▶ _Activity_: Within the data that follows, how many lines contain the word "than"? Reply with only the number.

Stored data

+---+

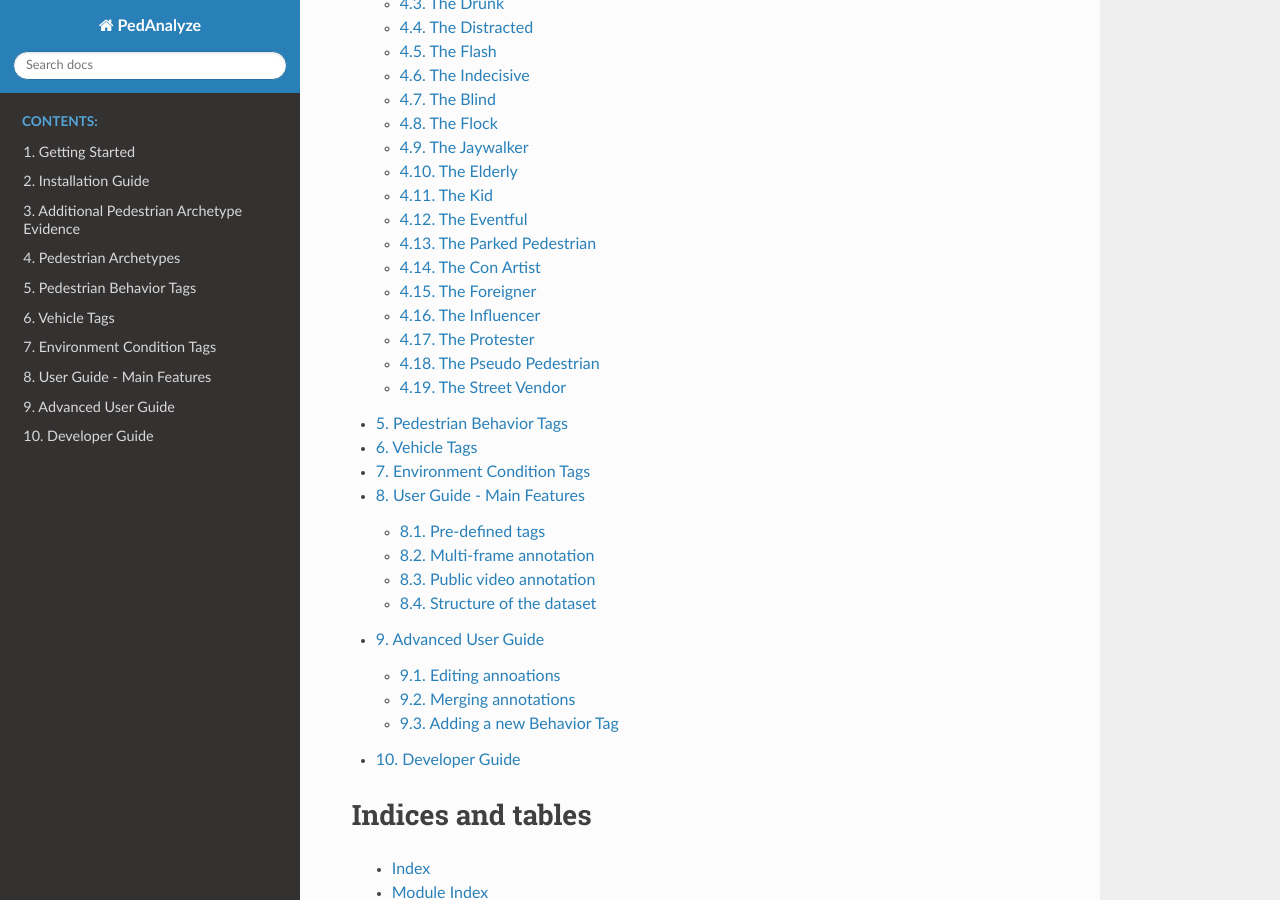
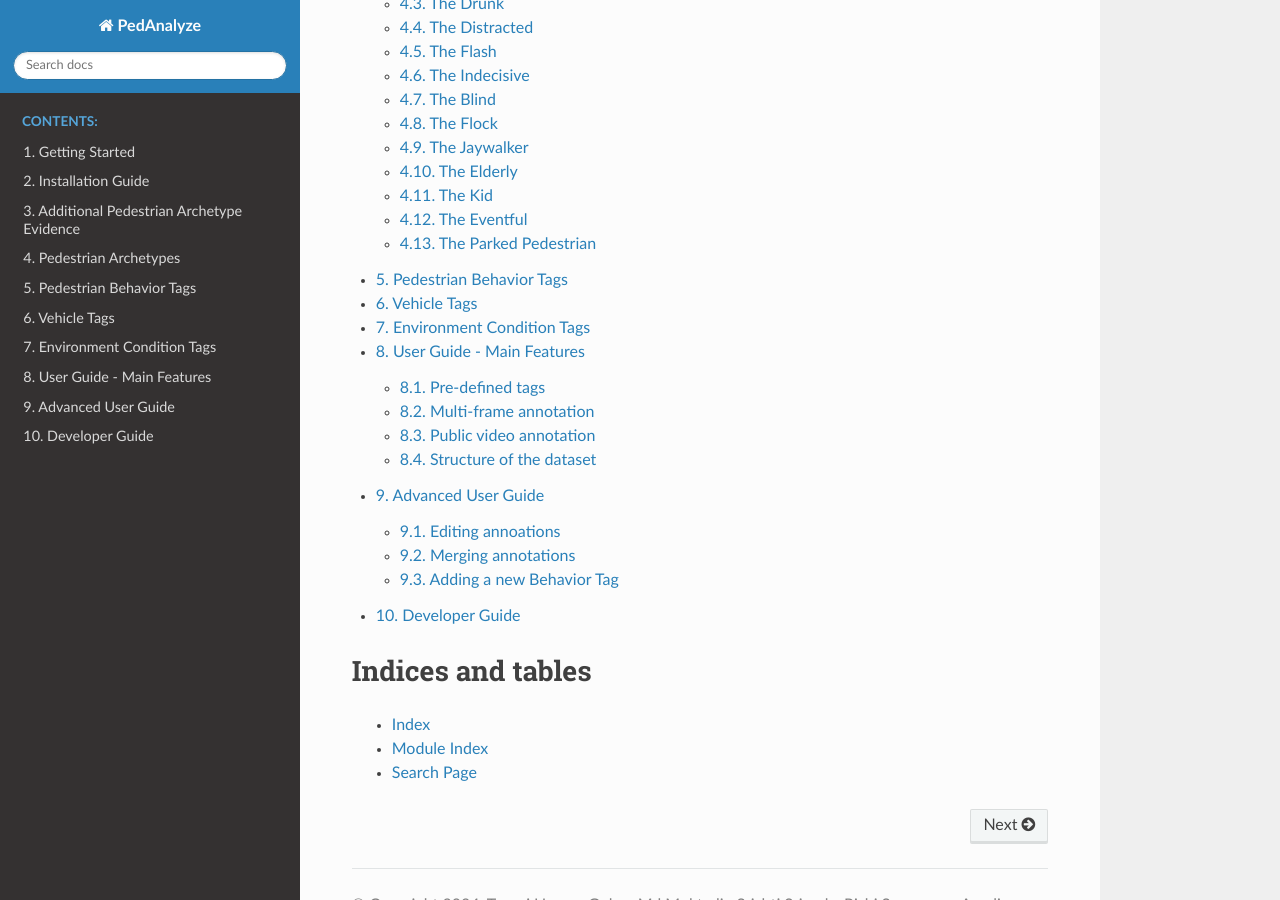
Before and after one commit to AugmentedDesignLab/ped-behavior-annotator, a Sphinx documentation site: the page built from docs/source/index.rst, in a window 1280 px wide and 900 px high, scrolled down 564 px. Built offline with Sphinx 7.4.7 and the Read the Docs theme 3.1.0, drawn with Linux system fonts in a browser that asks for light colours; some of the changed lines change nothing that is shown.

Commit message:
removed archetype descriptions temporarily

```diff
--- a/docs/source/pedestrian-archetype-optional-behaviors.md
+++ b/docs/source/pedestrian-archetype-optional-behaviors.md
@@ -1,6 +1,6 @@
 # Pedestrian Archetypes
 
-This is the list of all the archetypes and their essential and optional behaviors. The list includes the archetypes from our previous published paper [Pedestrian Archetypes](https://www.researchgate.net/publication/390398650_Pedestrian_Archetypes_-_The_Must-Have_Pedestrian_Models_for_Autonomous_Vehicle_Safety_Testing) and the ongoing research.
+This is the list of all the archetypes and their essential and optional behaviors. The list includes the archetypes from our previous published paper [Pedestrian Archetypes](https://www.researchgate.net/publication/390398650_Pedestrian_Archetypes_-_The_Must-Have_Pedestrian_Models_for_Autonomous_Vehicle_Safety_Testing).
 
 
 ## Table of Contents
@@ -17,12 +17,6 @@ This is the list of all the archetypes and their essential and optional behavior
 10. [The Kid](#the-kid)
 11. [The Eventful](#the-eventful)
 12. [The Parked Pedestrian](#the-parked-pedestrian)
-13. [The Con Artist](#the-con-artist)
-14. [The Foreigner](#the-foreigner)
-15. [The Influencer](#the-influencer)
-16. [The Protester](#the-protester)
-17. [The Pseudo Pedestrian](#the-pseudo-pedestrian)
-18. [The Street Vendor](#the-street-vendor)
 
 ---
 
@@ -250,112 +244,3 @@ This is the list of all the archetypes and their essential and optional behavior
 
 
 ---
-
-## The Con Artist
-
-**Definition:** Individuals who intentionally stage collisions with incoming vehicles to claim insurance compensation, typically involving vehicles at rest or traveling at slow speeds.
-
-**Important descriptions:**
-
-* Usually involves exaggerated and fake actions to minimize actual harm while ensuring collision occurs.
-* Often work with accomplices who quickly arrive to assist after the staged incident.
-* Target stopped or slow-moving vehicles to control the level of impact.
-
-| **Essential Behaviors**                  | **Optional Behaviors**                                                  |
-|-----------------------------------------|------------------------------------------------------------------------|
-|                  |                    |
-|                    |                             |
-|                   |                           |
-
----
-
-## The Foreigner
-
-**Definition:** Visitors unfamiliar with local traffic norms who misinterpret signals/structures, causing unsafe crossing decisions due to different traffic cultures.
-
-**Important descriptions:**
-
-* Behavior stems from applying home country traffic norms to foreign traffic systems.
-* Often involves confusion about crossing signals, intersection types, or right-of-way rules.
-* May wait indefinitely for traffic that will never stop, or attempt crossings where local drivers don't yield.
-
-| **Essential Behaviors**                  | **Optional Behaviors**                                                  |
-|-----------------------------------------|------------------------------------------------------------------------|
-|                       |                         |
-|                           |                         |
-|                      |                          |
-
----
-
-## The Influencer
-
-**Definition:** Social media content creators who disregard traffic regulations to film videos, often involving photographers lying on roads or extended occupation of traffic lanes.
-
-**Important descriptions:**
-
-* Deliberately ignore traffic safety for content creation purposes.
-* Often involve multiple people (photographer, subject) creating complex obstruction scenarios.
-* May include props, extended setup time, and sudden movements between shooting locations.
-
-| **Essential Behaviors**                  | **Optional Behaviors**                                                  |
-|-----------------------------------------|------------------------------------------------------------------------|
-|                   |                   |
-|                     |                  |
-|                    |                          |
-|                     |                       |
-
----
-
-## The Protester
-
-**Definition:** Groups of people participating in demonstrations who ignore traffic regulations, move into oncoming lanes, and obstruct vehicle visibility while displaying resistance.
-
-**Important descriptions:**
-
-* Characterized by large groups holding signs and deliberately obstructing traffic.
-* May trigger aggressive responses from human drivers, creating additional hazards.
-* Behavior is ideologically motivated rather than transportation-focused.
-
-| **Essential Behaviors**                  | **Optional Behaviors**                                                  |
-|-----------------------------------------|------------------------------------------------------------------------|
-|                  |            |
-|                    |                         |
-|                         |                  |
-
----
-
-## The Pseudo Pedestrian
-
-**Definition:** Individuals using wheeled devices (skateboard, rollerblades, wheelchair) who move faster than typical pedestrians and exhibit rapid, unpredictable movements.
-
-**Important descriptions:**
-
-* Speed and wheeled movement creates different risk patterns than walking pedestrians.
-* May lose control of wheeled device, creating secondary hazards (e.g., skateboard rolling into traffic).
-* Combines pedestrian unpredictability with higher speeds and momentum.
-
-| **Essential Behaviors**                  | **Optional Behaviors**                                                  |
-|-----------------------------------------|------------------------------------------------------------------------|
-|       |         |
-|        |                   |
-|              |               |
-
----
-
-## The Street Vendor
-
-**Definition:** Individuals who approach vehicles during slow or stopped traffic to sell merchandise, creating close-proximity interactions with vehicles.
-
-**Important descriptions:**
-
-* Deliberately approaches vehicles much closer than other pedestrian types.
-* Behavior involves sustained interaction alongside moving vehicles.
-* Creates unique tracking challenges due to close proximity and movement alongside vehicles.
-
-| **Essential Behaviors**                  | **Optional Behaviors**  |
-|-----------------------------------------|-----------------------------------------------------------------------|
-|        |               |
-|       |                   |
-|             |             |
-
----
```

+---+

▶ _Reply to the task_: 4